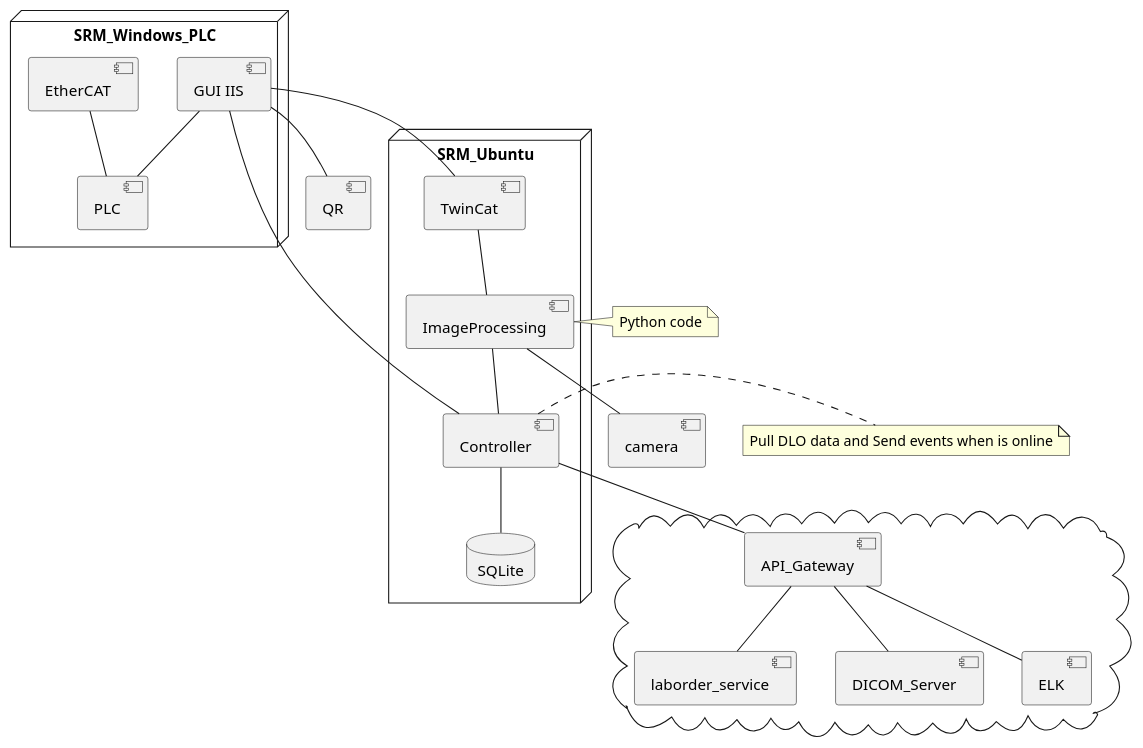
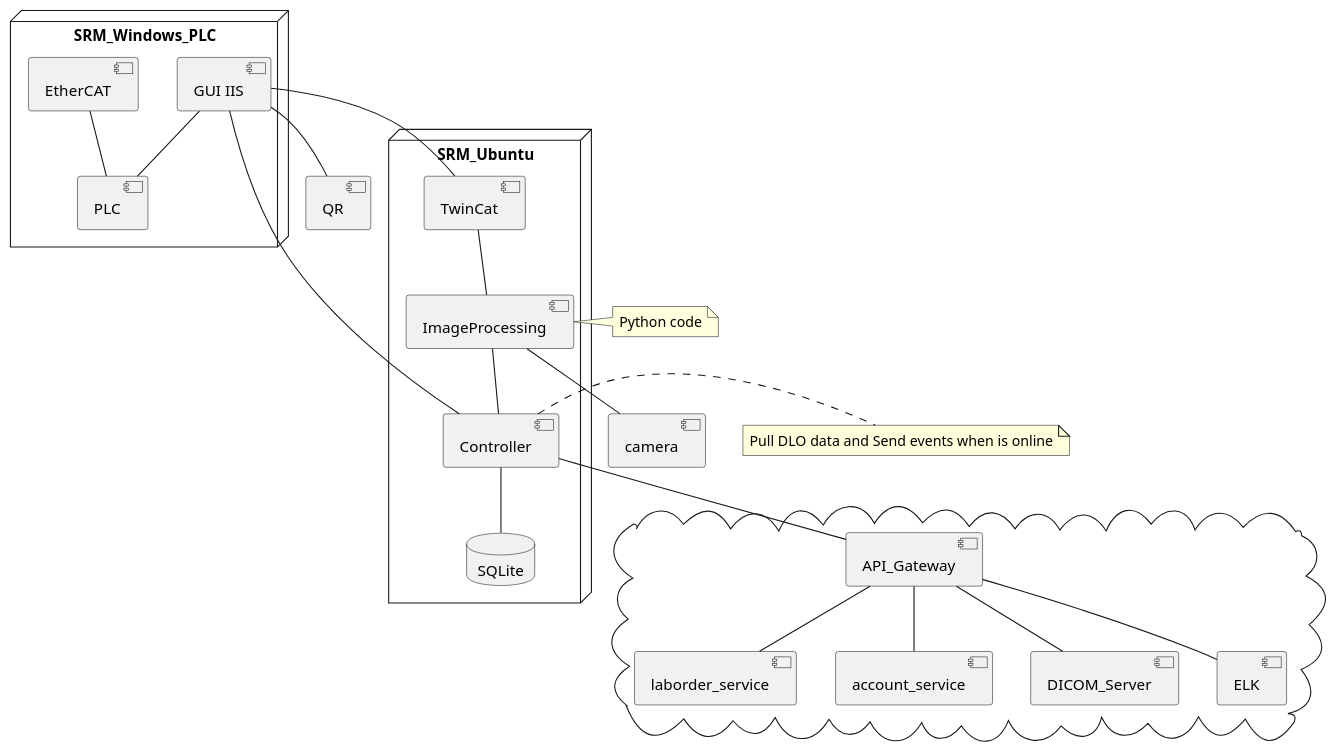
One commit to Qojgjg/playing-java-quarkus-mono changed the diagram in srm/src/plantuml/srm_components_proposal.puml. Above: the diagram before and after it, drawn with PlantUML. The commit also changed 7 other files, not shown here.

```diff
--- a/srm/src/plantuml/srm_components_proposal.puml
+++ b/srm/src/plantuml/srm_components_proposal.puml
@@ -1,41 +1,43 @@
 @startuml
 
 node SRM_Ubuntu{
 
       [TwinCat]
       [ImageProcessing]
        [Controller]
     database SQLite    
 }
 
 node SRM_Windows_PLC {
      [GUI IIS]
           [EtherCAT]
      [PLC]
 }
 
 note right of Controller : Pull DLO data and Send events when is online
 
 note right of ImageProcessing : Python code
 
 cloud {
-     [API_Gateway]
+    [API_Gateway]
     [laborder_service]
+    [account_service]
     [DICOM_Server]
     [ELK]
 }
 
 [EtherCAT]--[PLC]
 [GUI IIS]--[PLC]
 [GUI IIS]--[TwinCat]
 [GUI IIS]--[QR]
 [GUI IIS]--[Controller]
 [TwinCat]--[ImageProcessing]
 [ImageProcessing] -- [Controller]
 [ImageProcessing] -- [camera]
 [Controller]--[SQLite]
 [Controller]--[API_Gateway]
 [API_Gateway]--[DICOM_Server]
+[API_Gateway]--[account_service]
 [API_Gateway]--[laborder_service]
 [API_Gateway]--[ELK]
 @enduml
```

Instructions to follow: Look through the data above for the word "ImageProcessing". Report each line where it occurs.

Output:
       [ImageProcessing]
 note right of ImageProcessing : Python code
 [TwinCat]--[ImageProcessing]
 [ImageProcessing] -- [Controller]
 [ImageProcessing] -- [camera]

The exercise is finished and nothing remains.